» EXERCISE MATERIAL:
┄┄┄┄┄┄
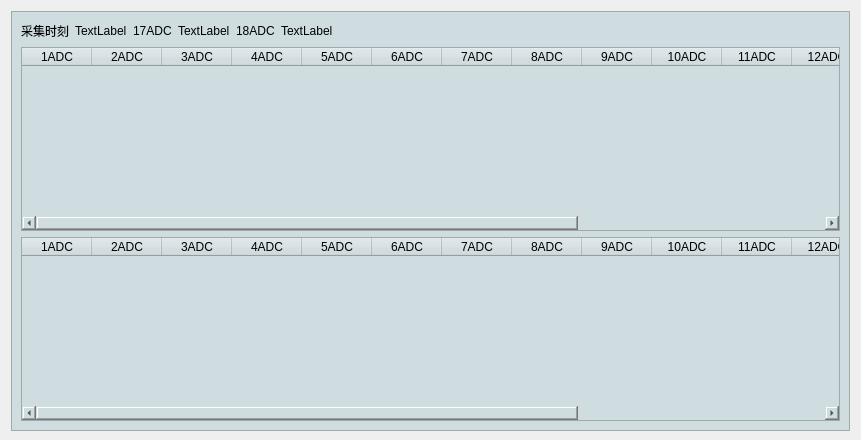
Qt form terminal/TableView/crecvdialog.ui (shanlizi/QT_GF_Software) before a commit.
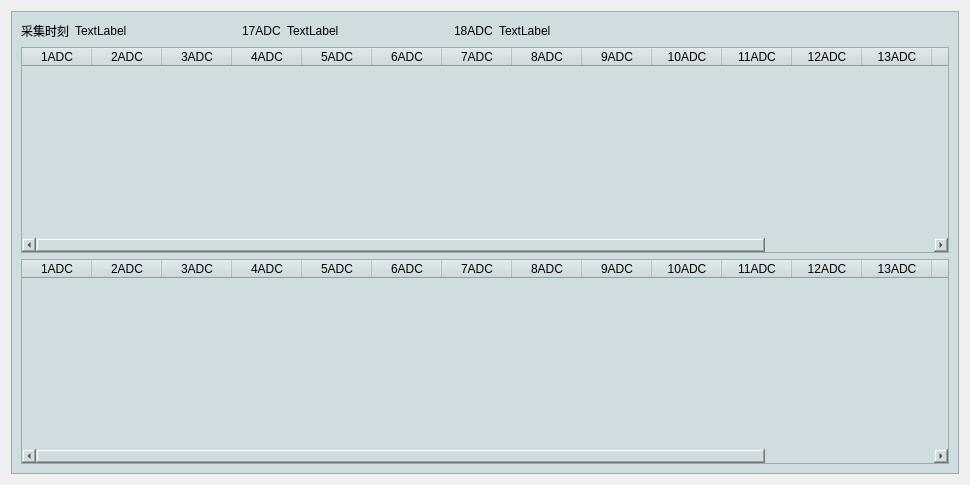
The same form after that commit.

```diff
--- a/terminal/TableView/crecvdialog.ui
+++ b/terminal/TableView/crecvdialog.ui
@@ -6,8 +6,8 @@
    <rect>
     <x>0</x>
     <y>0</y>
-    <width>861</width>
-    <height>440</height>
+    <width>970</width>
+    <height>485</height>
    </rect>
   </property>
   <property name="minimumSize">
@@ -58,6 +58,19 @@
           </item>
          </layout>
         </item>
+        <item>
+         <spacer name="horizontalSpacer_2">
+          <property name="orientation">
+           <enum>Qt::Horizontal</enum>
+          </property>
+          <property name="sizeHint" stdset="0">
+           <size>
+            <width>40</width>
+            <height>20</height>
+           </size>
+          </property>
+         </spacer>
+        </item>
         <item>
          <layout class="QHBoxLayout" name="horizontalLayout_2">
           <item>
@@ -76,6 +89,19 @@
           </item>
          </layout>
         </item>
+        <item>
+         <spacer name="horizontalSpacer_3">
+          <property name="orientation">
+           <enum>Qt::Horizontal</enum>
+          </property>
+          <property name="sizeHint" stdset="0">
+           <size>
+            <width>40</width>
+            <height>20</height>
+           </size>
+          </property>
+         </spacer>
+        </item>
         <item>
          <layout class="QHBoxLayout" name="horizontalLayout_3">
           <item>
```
┄┄┄┄┄┄
» YOUR ASSIGNMENT:
Omit the pictures; restate every entry word for word.

» WRITTEN RESPONSE:
Qt form terminal/TableView/crecvdialog.ui (shanlizi/QT_GF_Software) before a commit.
The same form after that commit.

```diff
--- a/terminal/TableView/crecvdialog.ui
+++ b/terminal/TableView/crecvdialog.ui
@@ -6,8 +6,8 @@
    <rect>
     <x>0</x>
     <y>0</y>
-    <width>861</width>
-    <height>440</height>
+    <width>970</width>
+    <height>485</height>
    </rect>
   </property>
   <property name="minimumSize">
@@ -58,6 +58,19 @@
           </item>
          </layout>
         </item>
+        <item>
+         <spacer name="horizontalSpacer_2">
+          <property name="orientation">
+           <enum>Qt::Horizontal</enum>
+          </property>
+          <property name="sizeHint" stdset="0">
+           <size>
+            <width>40</width>
+            <height>20</height>
+           </size>
+          </property>
+         </spacer>
+        </item>
         <item>
          <layout class="QHBoxLayout" name="horizontalLayout_2">
           <item>
@@ -76,6 +89,19 @@
           </item>
          </layout>
         </item>
+        <item>
+         <spacer name="horizontalSpacer_3">
+          <property name="orientation">
+           <enum>Qt::Horizontal</enum>
+          </property>
+          <property name="sizeHint" stdset="0">
+           <size>
+            <width>40</width>
+            <height>20</height>
+           </size>
+          </property>
+         </spacer>
+        </item>
         <item>
          <layout class="QHBoxLayout" name="horizontalLayout_3">
           <item>
```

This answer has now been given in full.